**Provided data:**
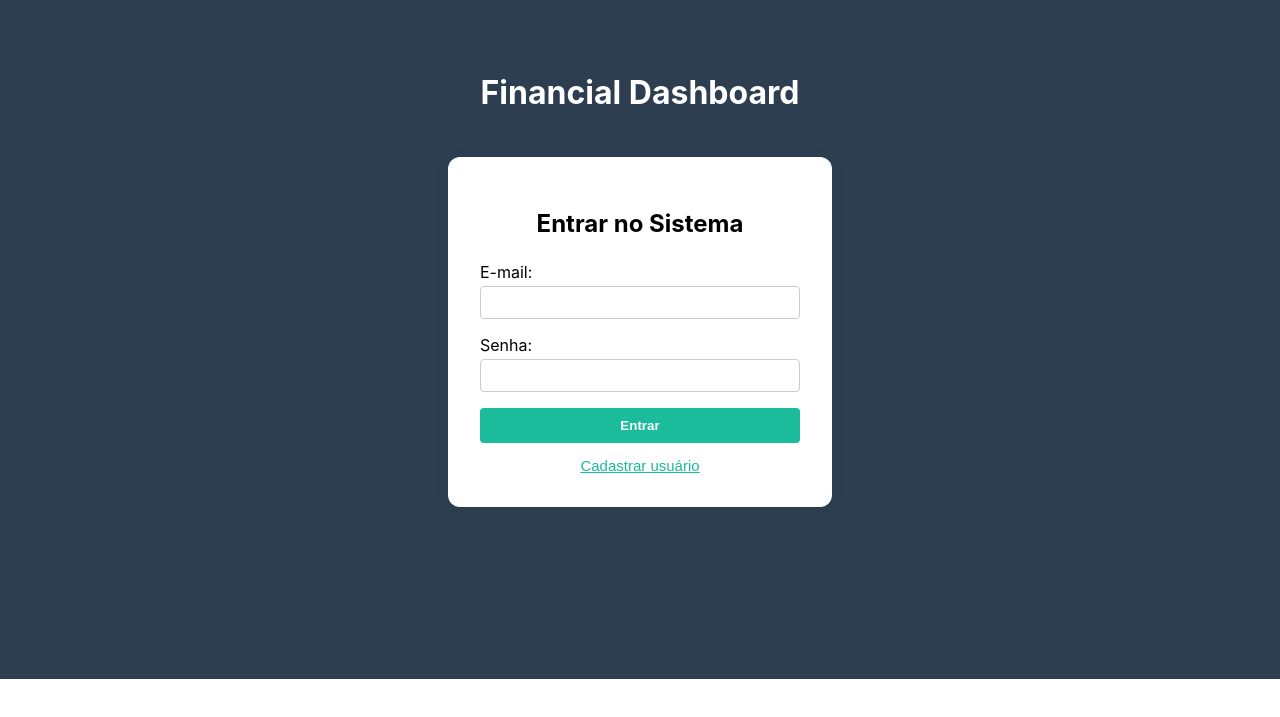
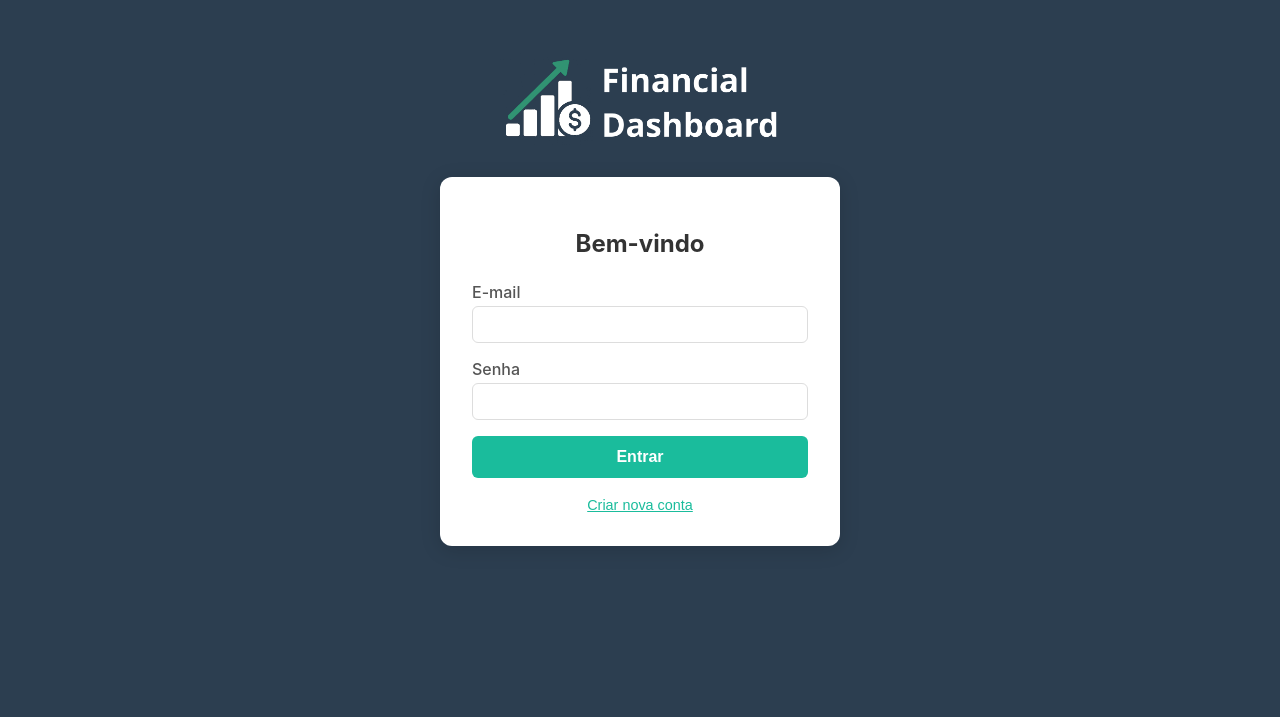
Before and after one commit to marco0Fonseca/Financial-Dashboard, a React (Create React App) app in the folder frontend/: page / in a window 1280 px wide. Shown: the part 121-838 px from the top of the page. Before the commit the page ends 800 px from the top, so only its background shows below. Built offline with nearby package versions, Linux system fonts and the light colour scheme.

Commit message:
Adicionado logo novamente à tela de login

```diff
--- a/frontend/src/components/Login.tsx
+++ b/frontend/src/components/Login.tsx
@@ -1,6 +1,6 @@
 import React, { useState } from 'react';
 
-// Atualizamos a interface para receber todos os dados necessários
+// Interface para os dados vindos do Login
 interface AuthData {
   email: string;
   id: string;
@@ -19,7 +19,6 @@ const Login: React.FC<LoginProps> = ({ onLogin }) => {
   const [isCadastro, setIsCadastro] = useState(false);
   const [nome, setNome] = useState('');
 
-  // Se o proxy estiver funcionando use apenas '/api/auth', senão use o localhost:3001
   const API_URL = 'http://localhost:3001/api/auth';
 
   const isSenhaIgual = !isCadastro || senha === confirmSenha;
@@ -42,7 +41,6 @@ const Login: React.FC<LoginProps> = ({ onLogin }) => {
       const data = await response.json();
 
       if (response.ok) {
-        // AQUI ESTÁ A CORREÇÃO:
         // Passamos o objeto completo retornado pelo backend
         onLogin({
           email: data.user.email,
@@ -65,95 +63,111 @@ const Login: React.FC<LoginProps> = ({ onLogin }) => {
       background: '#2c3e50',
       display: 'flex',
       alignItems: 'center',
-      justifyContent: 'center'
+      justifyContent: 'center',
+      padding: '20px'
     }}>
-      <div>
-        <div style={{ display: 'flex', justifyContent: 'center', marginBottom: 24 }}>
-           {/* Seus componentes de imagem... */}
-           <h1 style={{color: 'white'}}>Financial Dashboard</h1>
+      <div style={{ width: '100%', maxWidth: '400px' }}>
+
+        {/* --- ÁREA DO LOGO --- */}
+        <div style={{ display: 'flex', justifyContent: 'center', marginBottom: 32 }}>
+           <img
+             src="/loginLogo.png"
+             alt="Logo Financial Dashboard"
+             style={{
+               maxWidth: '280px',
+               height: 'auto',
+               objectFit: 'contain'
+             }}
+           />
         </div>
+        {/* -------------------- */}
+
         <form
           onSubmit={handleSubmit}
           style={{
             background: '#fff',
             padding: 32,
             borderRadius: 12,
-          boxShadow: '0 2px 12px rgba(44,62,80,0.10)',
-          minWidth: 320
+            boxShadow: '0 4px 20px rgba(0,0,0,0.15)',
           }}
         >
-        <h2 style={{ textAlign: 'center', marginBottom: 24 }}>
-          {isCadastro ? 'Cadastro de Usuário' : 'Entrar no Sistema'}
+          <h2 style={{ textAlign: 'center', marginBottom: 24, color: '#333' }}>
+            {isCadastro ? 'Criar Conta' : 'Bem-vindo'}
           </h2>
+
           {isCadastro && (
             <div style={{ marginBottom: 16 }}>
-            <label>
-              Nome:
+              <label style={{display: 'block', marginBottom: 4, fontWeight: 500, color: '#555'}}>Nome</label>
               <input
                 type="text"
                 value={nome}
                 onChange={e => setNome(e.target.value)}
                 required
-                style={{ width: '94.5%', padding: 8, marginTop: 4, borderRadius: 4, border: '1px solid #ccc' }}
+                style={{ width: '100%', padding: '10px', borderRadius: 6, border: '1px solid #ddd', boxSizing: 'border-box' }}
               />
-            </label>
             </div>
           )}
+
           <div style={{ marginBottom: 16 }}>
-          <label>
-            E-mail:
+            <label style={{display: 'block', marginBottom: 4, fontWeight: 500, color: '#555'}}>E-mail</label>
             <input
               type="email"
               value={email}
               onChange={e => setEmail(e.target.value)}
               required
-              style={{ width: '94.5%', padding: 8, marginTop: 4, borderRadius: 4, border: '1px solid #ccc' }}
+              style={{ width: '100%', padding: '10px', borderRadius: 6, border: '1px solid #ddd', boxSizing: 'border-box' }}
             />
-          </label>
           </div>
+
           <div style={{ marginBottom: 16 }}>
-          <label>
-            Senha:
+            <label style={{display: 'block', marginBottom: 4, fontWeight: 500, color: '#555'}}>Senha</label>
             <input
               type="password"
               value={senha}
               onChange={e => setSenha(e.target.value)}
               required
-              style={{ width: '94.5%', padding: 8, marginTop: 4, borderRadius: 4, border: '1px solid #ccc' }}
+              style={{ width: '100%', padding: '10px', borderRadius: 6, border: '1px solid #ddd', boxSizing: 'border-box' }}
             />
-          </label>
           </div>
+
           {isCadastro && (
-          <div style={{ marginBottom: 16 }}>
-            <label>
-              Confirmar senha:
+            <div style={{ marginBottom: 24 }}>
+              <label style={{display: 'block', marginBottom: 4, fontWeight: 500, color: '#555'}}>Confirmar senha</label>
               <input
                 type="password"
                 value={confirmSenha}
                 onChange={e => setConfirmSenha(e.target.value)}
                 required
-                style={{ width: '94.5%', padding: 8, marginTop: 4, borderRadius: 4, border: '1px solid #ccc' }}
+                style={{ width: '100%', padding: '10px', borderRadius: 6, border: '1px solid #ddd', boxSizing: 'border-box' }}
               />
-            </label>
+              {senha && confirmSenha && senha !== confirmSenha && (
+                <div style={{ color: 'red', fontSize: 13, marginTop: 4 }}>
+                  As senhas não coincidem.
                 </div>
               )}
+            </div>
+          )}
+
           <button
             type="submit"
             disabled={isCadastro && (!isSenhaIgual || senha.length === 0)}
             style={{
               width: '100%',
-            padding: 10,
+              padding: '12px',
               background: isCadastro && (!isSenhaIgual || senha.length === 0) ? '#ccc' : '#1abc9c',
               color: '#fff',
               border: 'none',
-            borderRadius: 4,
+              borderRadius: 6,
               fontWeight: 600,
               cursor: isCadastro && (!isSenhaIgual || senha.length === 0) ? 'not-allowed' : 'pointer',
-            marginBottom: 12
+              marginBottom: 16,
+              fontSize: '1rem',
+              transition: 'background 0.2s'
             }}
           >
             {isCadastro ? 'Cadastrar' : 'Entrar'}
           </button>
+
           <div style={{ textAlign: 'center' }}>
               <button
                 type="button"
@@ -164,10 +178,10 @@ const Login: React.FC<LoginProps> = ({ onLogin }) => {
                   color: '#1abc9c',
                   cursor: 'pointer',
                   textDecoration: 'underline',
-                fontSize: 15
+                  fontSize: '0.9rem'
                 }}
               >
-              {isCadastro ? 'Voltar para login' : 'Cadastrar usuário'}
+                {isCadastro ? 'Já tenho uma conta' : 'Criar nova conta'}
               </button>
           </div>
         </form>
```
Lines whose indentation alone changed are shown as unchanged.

**Your instructions:** Print the material above verbatim except the pictures.

**Result:**
Before and after one commit to marco0Fonseca/Financial-Dashboard, a React (Create React App) app in the folder frontend/: page / in a window 1280 px wide. Shown: the part 121-838 px from the top of the page. Before the commit the page ends 800 px from the top, so only its background shows below. Built offline with nearby package versions, Linux system fonts and the light colour scheme.

Commit message:
Adicionado logo novamente à tela de login

```diff
--- a/frontend/src/components/Login.tsx
+++ b/frontend/src/components/Login.tsx
@@ -1,6 +1,6 @@
 import React, { useState } from 'react';
 
-// Atualizamos a interface para receber todos os dados necessários
+// Interface para os dados vindos do Login
 interface AuthData {
   email: string;
   id: string;
@@ -19,7 +19,6 @@ const Login: React.FC<LoginProps> = ({ onLogin }) => {
   const [isCadastro, setIsCadastro] = useState(false);
   const [nome, setNome] = useState('');
 
-  // Se o proxy estiver funcionando use apenas '/api/auth', senão use o localhost:3001
   const API_URL = 'http://localhost:3001/api/auth';
 
   const isSenhaIgual = !isCadastro || senha === confirmSenha;
@@ -42,7 +41,6 @@ const Login: React.FC<LoginProps> = ({ onLogin }) => {
       const data = await response.json();
 
       if (response.ok) {
-        // AQUI ESTÁ A CORREÇÃO:
         // Passamos o objeto completo retornado pelo backend
         onLogin({
           email: data.user.email,
@@ -65,95 +63,111 @@ const Login: React.FC<LoginProps> = ({ onLogin }) => {
       background: '#2c3e50',
       display: 'flex',
       alignItems: 'center',
-      justifyContent: 'center'
+      justifyContent: 'center',
+      padding: '20px'
     }}>
-      <div>
-        <div style={{ display: 'flex', justifyContent: 'center', marginBottom: 24 }}>
-           {/* Seus componentes de imagem... */}
-           <h1 style={{color: 'white'}}>Financial Dashboard</h1>
+      <div style={{ width: '100%', maxWidth: '400px' }}>
+
+        {/* --- ÁREA DO LOGO --- */}
+        <div style={{ display: 'flex', justifyContent: 'center', marginBottom: 32 }}>
+           <img
+             src="/loginLogo.png"
+             alt="Logo Financial Dashboard"
+             style={{
+               maxWidth: '280px',
+               height: 'auto',
+               objectFit: 'contain'
+             }}
+           />
         </div>
+        {/* -------------------- */}
+
         <form
           onSubmit={handleSubmit}
           style={{
             background: '#fff',
             padding: 32,
             borderRadius: 12,
-          boxShadow: '0 2px 12px rgba(44,62,80,0.10)',
-          minWidth: 320
+            boxShadow: '0 4px 20px rgba(0,0,0,0.15)',
           }}
         >
-        <h2 style={{ textAlign: 'center', marginBottom: 24 }}>
-          {isCadastro ? 'Cadastro de Usuário' : 'Entrar no Sistema'}
+          <h2 style={{ textAlign: 'center', marginBottom: 24, color: '#333' }}>
+            {isCadastro ? 'Criar Conta' : 'Bem-vindo'}
           </h2>
+
           {isCadastro && (
             <div style={{ marginBottom: 16 }}>
-            <label>
-              Nome:
+              <label style={{display: 'block', marginBottom: 4, fontWeight: 500, color: '#555'}}>Nome</label>
               <input
                 type="text"
                 value={nome}
                 onChange={e => setNome(e.target.value)}
                 required
-                style={{ width: '94.5%', padding: 8, marginTop: 4, borderRadius: 4, border: '1px solid #ccc' }}
+                style={{ width: '100%', padding: '10px', borderRadius: 6, border: '1px solid #ddd', boxSizing: 'border-box' }}
               />
-            </label>
             </div>
           )}
+
           <div style={{ marginBottom: 16 }}>
-          <label>
-            E-mail:
+            <label style={{display: 'block', marginBottom: 4, fontWeight: 500, color: '#555'}}>E-mail</label>
             <input
               type="email"
               value={email}
               onChange={e => setEmail(e.target.value)}
               required
-              style={{ width: '94.5%', padding: 8, marginTop: 4, borderRadius: 4, border: '1px solid #ccc' }}
+              style={{ width: '100%', padding: '10px', borderRadius: 6, border: '1px solid #ddd', boxSizing: 'border-box' }}
             />
-          </label>
           </div>
+
           <div style={{ marginBottom: 16 }}>
-          <label>
-            Senha:
+            <label style={{display: 'block', marginBottom: 4, fontWeight: 500, color: '#555'}}>Senha</label>
             <input
               type="password"
               value={senha}
               onChange={e => setSenha(e.target.value)}
               required
-              style={{ width: '94.5%', padding: 8, marginTop: 4, borderRadius: 4, border: '1px solid #ccc' }}
+              style={{ width: '100%', padding: '10px', borderRadius: 6, border: '1px solid #ddd', boxSizing: 'border-box' }}
             />
-          </label>
           </div>
+
           {isCadastro && (
-          <div style={{ marginBottom: 16 }}>
-            <label>
-              Confirmar senha:
+            <div style={{ marginBottom: 24 }}>
+              <label style={{display: 'block', marginBottom: 4, fontWeight: 500, color: '#555'}}>Confirmar senha</label>
               <input
                 type="password"
                 value={confirmSenha}
                 onChange={e => setConfirmSenha(e.target.value)}
                 required
-                style={{ width: '94.5%', padding: 8, marginTop: 4, borderRadius: 4, border: '1px solid #ccc' }}
+                style={{ width: '100%', padding: '10px', borderRadius: 6, border: '1px solid #ddd', boxSizing: 'border-box' }}
               />
-            </label>
+              {senha && confirmSenha && senha !== confirmSenha && (
+                <div style={{ color: 'red', fontSize: 13, marginTop: 4 }}>
+                  As senhas não coincidem.
                 </div>
               )}
+            </div>
+          )}
+
           <button
             type="submit"
             disabled={isCadastro && (!isSenhaIgual || senha.length === 0)}
             style={{
               width: '100%',
-            padding: 10,
+              padding: '12px',
               background: isCadastro && (!isSenhaIgual || senha.length === 0) ? '#ccc' : '#1abc9c',
               color: '#fff',
               border: 'none',
-            borderRadius: 4,
+              borderRadius: 6,
               fontWeight: 600,
               cursor: isCadastro && (!isSenhaIgual || senha.length === 0) ? 'not-allowed' : 'pointer',
-            marginBottom: 12
+              marginBottom: 16,
+              fontSize: '1rem',
+              transition: 'background 0.2s'
             }}
           >
             {isCadastro ? 'Cadastrar' : 'Entrar'}
           </button>
+
           <div style={{ textAlign: 'center' }}>
               <button
                 type="button"
@@ -164,10 +178,10 @@ const Login: React.FC<LoginProps> = ({ onLogin }) => {
                   color: '#1abc9c',
                   cursor: 'pointer',
                   textDecoration: 'underline',
-                fontSize: 15
+                  fontSize: '0.9rem'
                 }}
               >
-              {isCadastro ? 'Voltar para login' : 'Cadastrar usuário'}
+                {isCadastro ? 'Já tenho uma conta' : 'Criar nova conta'}
               </button>
           </div>
         </form>
```
Lines whose indentation alone changed are shown as unchanged.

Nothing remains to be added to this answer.